The continuing 3.5-mill permanent improvement (PI) levy, to be placed on the ballot in March, would generate $239,302 annually. Superintendent Steve Switzer said it would allow the school district to borrow against the revenue and complete exterior plans of its Phase II building project.
The PI levy, which had been under discussion for more than six months, was approved at a Board of Education meeting held Monday. It would complement a PI levy that increased to 3.5-mill in 2000 and was made continuing in 2010.
Switzer said the new levy is being proposed in response to community interest in completion of the outdoor plans. “The reaction has basically been, ‘It’s about time.’ The program was initiated basically because people see the need. We see it’s a good program and hope it will be supported,” he said.
A large portion of the revenue would be used for improvements to the school district’s outdoor sports venues located at the campus’s south fields. Improvements would include installation of concession stands and permanent restrooms, as well as additional seating and better access. The venues include three ball fields, a soccer field, a separate varsity baseball field, a varsity soccer field, and a track and field facility.
“We have excellent playing surfaces. It’s the support structures we don’t have,” Switzer said. “This would hopefully bring us up to where we’d like to be.”
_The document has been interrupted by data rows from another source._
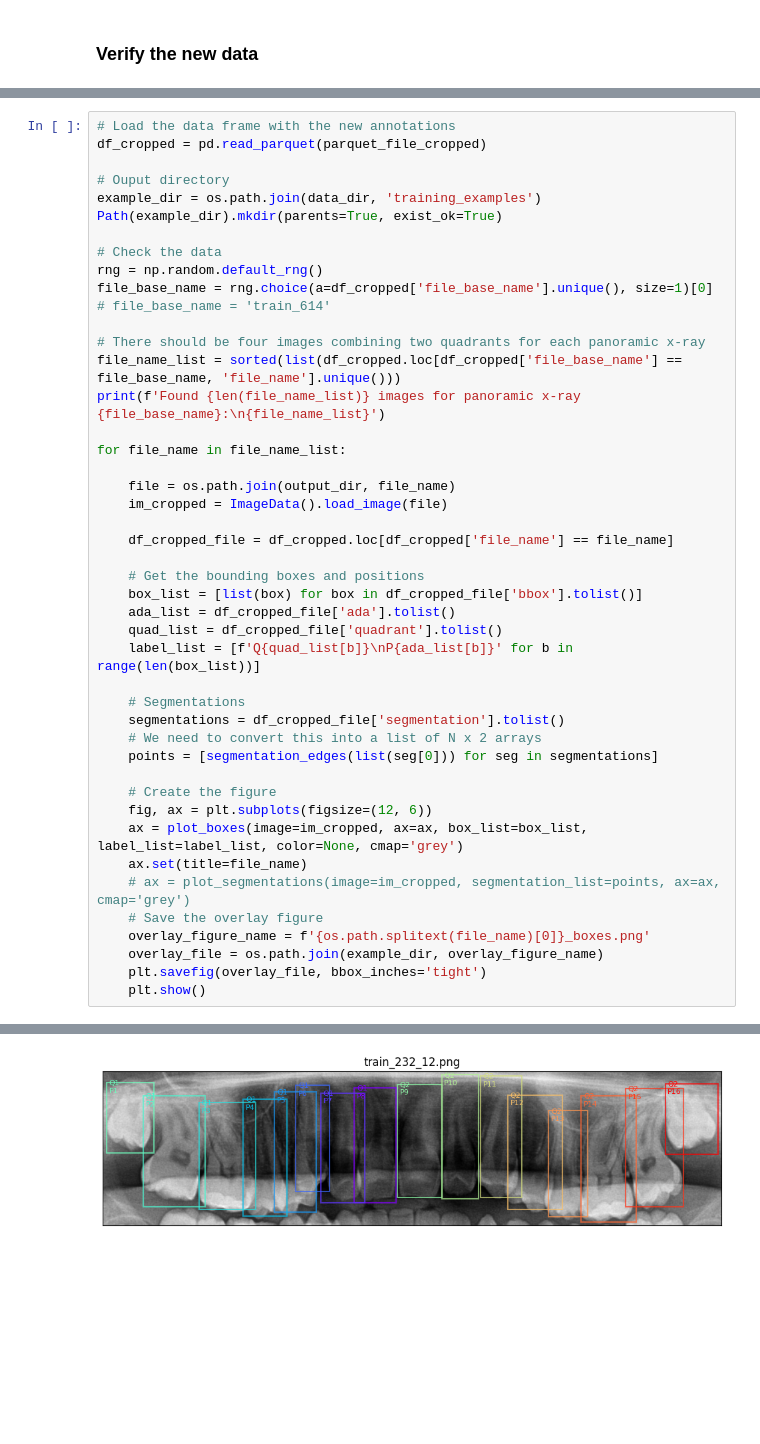
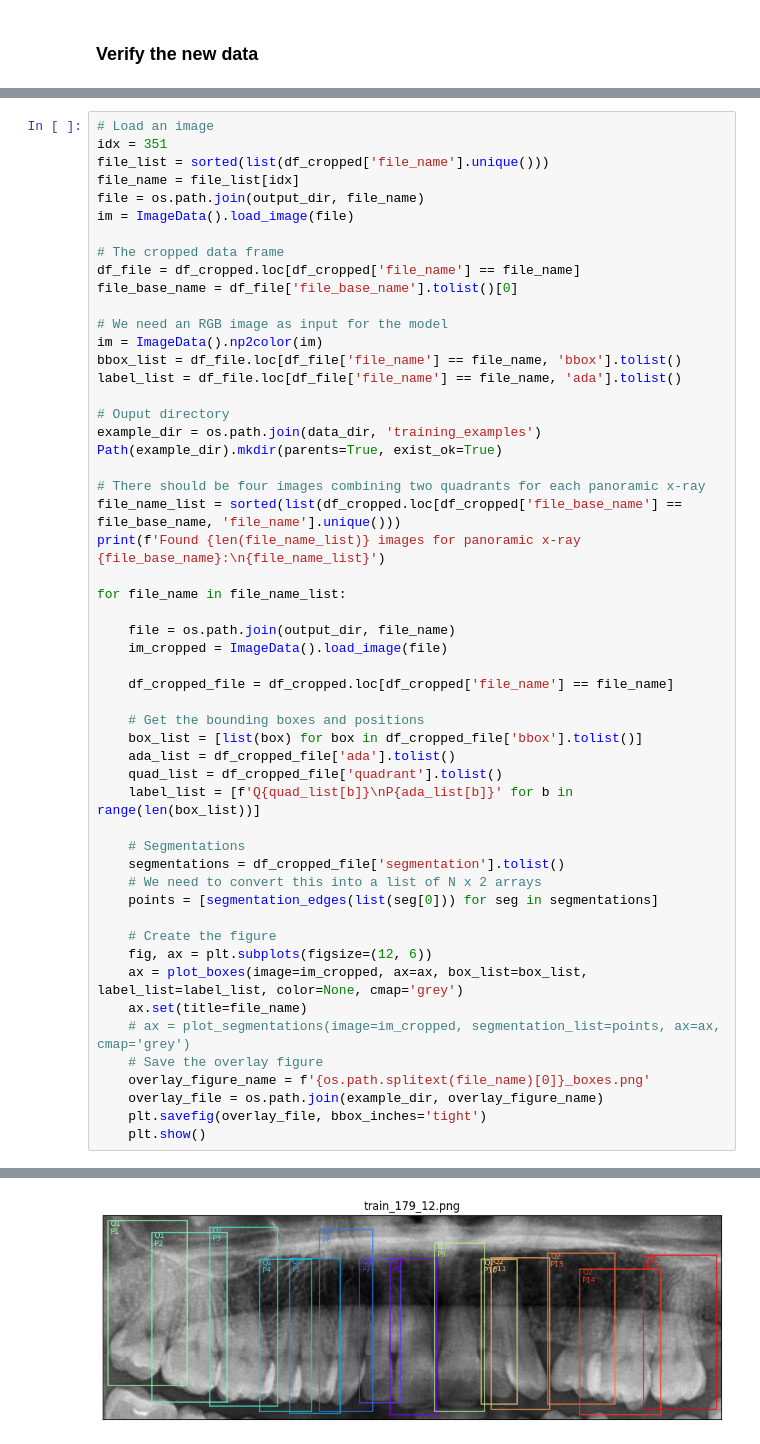
Before and after one commit to awerdich/computervision, a Jupyter notebook: notebooks/detection/04_cropping_data.ipynb, the cells around one changed output, grey strips where cells are left out. Cells and saved outputs as stored; diff of their text form; blank space fills up the shorter version.

Commit message:
code updates for dentex data processing

```diff
--- a/notebooks/detection/04_cropping_data.ipynb
+++ b/notebooks/detection/04_cropping_data.ipynb
@@ -312,15 +310,23 @@ display(df_cropped.head())
 # %%
-# Load the data frame with the new annotations
-df_cropped = pd.read_parquet(parquet_file_cropped)
+# Load an image
+idx = 351
+file_list = sorted(list(df_cropped['file_name'].unique()))
+file_name = file_list[idx]
+file = os.path.join(output_dir, file_name)
+im = ImageData().load_image(file)
+
+# The cropped data frame
+df_file = df_cropped.loc[df_cropped['file_name'] == file_name]
+file_base_name = df_file['file_base_name'].tolist()[0]
+
+# We need an RGB image as input for the model
+im = ImageData().np2color(im)
+bbox_list = df_file.loc[df_file['file_name'] == file_name, 'bbox'].tolist()
+label_list = df_file.loc[df_file['file_name'] == file_name, 'ada'].tolist()
 
 # Ouput directory
 example_dir = os.path.join(data_dir, 'training_examples')
 Path(example_dir).mkdir(parents=True, exist_ok=True)
-
-# Check the data
-rng = np.random.default_rng()
-file_base_name = rng.choice(a=df_cropped['file_base_name'].unique(), size=1)[0]
-# file_base_name = 'train_614'
 
 # There should be four images combining two quadrants for each panoramic x-ray
 file_name_list = sorted(list(df_cropped.loc[df_cropped['file_base_name'] == file_base_name, 'file_name'].unique()))
@@ -360 +366 @@ Found 4 images for panoramic x-ray train_232:
-[figure, old version]
+[figure, new version]
```
Also changed, not shown: parts of 4 cells of this notebook, 1 other file.
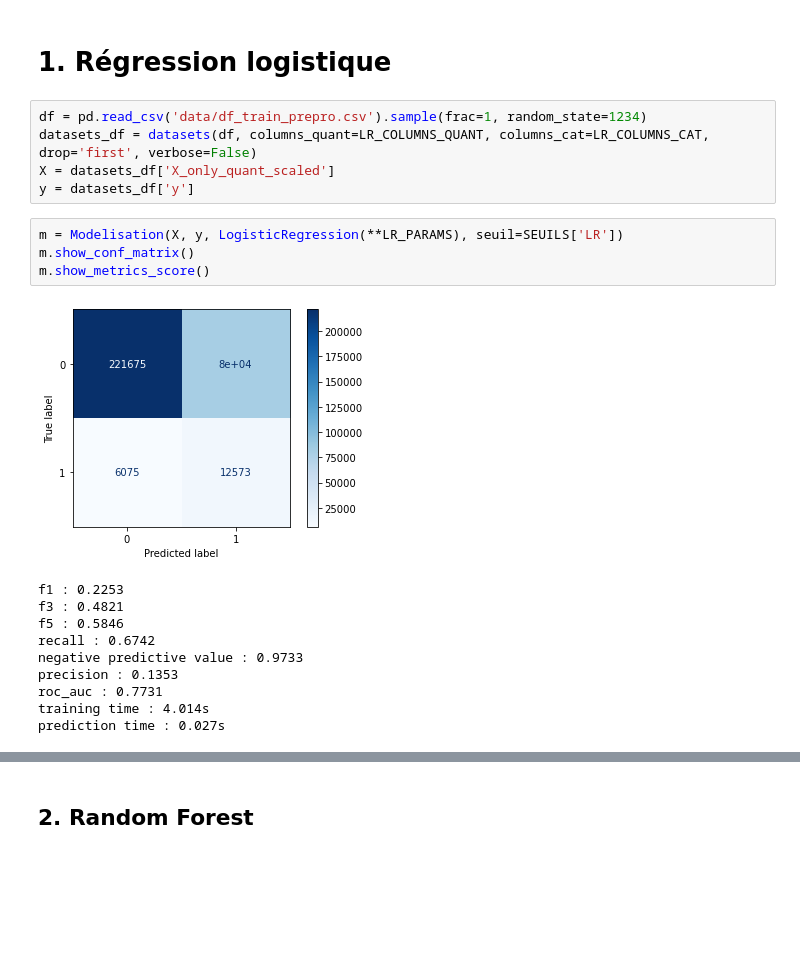
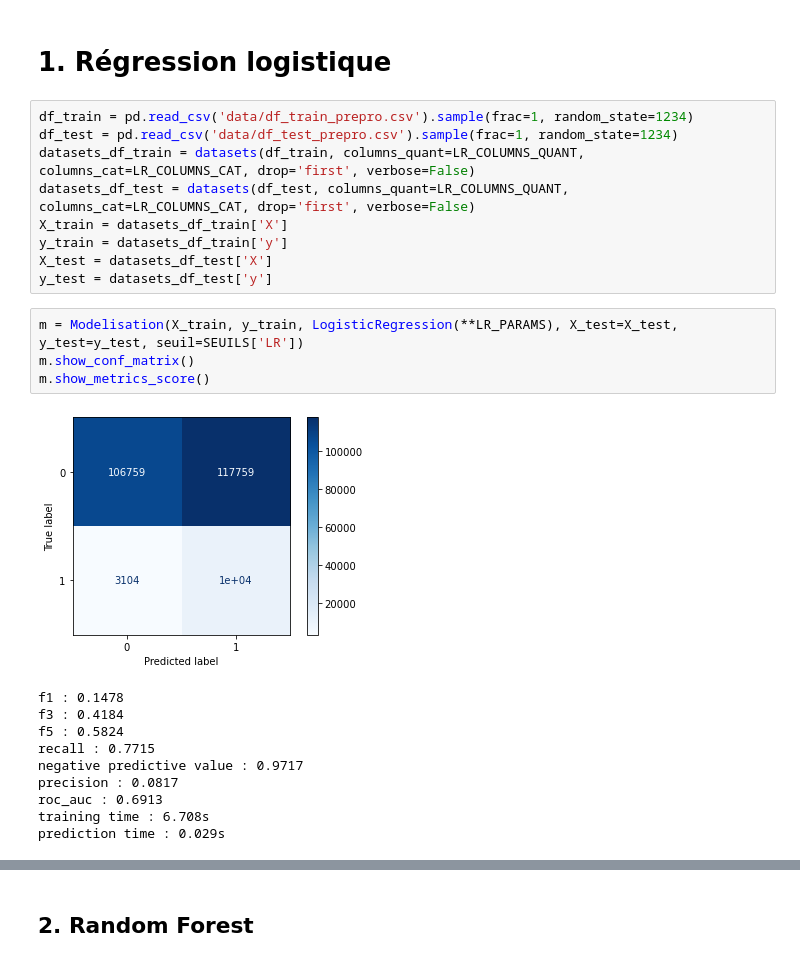
Before and after one commit to baptiste-pasquier/statapp, a Jupyter notebook: Modelisation/6_interpretation.ipynb, the cells around one changed output, grey strips where cells are left out. Drawn from its saved outputs; the diff is of its cells as text; blank space fills up the shorter version.

```diff
--- a/Modelisation/6_interpretation.ipynb
+++ b/Modelisation/6_interpretation.ipynb
@@ -146,23 +155,27 @@ Seuils ajustés :
 # %% [markdown]
 # 1. Régression logistique
 # %%
-df = pd.read_csv('data/df_train_prepro.csv').sample(frac=1, random_state=1234)
-datasets_df = datasets(df, columns_quant=LR_COLUMNS_QUANT, columns_cat=LR_COLUMNS_CAT, drop='first', verbose=False)
-X = datasets_df['X_only_quant_scaled']
-y = datasets_df['y']
+df_train = pd.read_csv('data/df_train_prepro.csv').sample(frac=1, random_state=1234)
+df_test = pd.read_csv('data/df_test_prepro.csv').sample(frac=1, random_state=1234)
+datasets_df_train = datasets(df_train, columns_quant=LR_COLUMNS_QUANT, columns_cat=LR_COLUMNS_CAT, drop='first', verbose=False)
+datasets_df_test = datasets(df_test, columns_quant=LR_COLUMNS_QUANT, columns_cat=LR_COLUMNS_CAT, drop='first', verbose=False)
+X_train = datasets_df_train['X']
+y_train = datasets_df_train['y']
+X_test = datasets_df_test['X']
+y_test = datasets_df_test['y']
 # %%
-m = Modelisation(X, y, LogisticRegression(**LR_PARAMS), seuil=SEUILS['LR'])
+m = Modelisation(X_train, y_train, LogisticRegression(**LR_PARAMS), X_test=X_test, y_test=y_test, seuil=SEUILS['LR'])
 m.show_conf_matrix()
 m.show_metrics_score()
 # %% [output]
-[figure, old version]
+[figure, new version]
-f1 : 0.2253
-f3 : 0.4821
-f5 : 0.5846
-recall : 0.6742
-negative predictive value : 0.9733
-precision : 0.1353
-roc_auc : 0.7731
-training time : 4.014s
-prediction time : 0.027s
+f1 : 0.1478
+f3 : 0.4184
+f5 : 0.5824
+recall : 0.7715
+negative predictive value : 0.9717
+precision : 0.0817
+roc_auc : 0.6913
+training time : 6.708s
+prediction time : 0.029s
 # %%
```
Also changed, not shown: parts of 34 cells of this notebook, 1 other file.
The levy would also cover continued maintenance of the district’s buildings and facilities, the transfer of elementary school playground equipment to the south fields, and building an overhang to allow storage of school buses on campus. The buses are currently stored at nearby Specialized Inspection Group facilities for $200 monthly plus electricity.
BOE member John King said the main focus of the proposed levy is finishing up the outdoor projects, “but a critical element is allowing us to maintain what we have in a strong way.” He said because the school district hasn’t asked for money in 20 years, the levy is important to the usefulness and development of the school campus.
“We feel it’s an important piece of our ongoing education system,” King said.
Should the levy pass, Switzer hopes to see the outdoor projects begin next summer, with a tentative completion date at the end of 2020. He said the school district has held no public meetings about the levy but discussion has taken place.
“It’s an investment, both in the current and the future,” he said.
Reach David J. Coehrs at 419-335-2010.